- **TASK REQUIREMENTS**:
Examine the records below and count how many lines contain the string "width". Give only the number.

=====

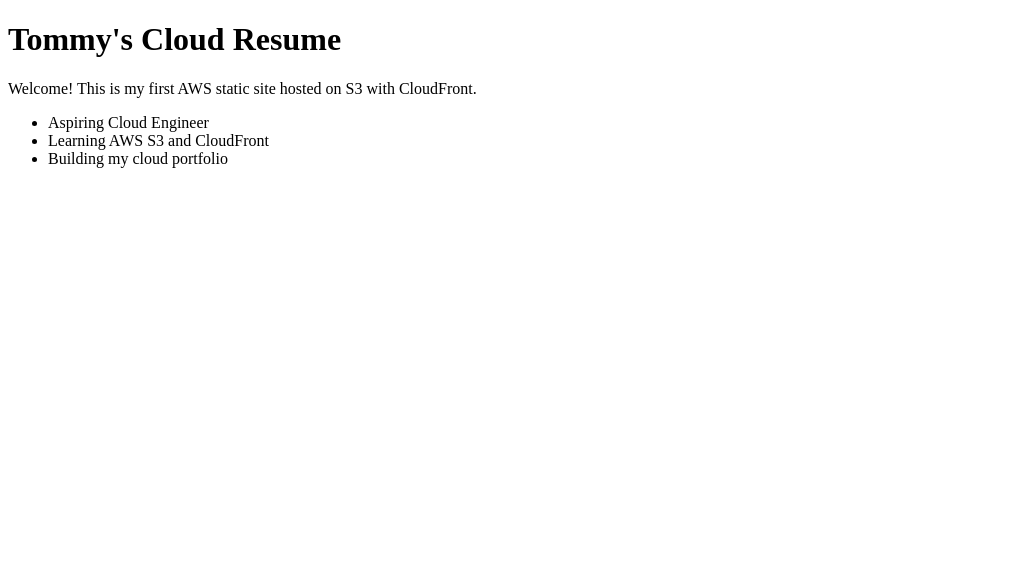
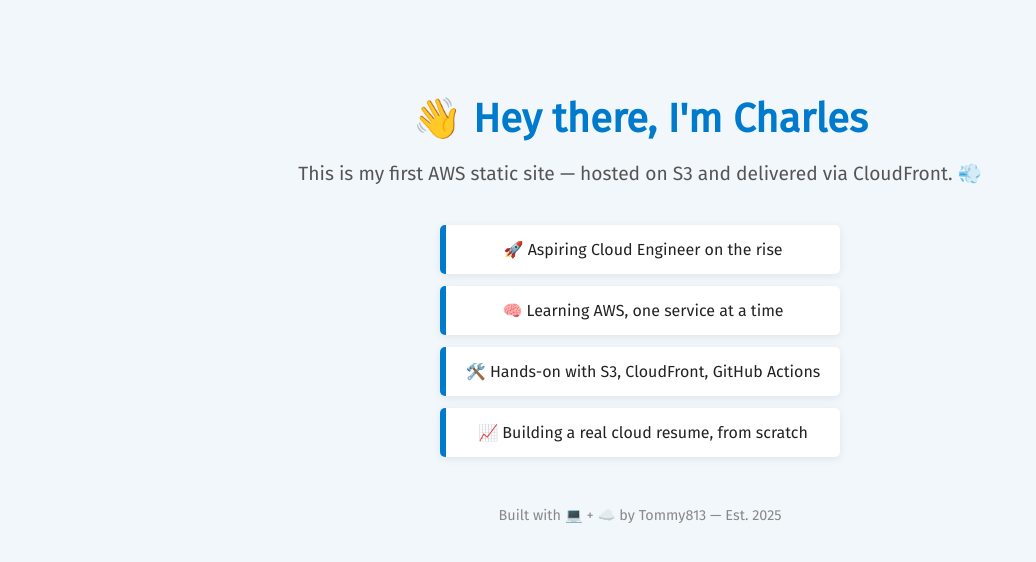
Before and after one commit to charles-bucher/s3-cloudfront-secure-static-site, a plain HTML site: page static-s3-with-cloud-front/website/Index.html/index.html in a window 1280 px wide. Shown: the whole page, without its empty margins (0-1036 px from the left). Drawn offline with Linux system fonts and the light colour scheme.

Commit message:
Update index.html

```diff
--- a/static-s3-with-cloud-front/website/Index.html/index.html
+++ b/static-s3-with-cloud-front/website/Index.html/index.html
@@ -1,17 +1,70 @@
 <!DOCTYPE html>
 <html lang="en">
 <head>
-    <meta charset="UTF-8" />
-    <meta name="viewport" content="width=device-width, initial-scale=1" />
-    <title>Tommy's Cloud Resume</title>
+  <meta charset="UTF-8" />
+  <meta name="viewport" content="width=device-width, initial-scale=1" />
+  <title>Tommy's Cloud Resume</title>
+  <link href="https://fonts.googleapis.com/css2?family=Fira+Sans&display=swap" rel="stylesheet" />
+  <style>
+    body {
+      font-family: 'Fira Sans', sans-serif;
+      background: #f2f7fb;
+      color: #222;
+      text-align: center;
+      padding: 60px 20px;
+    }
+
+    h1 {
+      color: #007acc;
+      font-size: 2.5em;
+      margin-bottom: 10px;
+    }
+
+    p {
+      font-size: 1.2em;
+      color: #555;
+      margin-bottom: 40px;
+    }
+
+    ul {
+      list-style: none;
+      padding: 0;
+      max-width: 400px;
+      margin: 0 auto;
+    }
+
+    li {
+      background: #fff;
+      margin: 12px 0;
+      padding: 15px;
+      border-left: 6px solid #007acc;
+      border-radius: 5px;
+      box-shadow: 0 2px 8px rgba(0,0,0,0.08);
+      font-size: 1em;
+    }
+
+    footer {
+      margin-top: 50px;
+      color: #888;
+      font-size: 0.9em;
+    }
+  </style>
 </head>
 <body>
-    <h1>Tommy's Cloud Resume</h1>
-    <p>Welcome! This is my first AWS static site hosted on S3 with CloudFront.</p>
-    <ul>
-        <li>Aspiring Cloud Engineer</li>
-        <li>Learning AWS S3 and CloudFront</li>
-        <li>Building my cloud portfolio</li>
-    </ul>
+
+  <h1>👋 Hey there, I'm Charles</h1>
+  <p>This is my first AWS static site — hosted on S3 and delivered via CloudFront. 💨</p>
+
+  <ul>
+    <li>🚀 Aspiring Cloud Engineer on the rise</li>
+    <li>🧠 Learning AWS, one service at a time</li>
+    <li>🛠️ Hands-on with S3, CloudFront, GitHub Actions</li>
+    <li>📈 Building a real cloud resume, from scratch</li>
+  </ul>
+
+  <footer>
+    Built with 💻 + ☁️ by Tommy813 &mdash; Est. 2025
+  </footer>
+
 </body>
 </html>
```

=====

- **FINAL ANSWER**:
3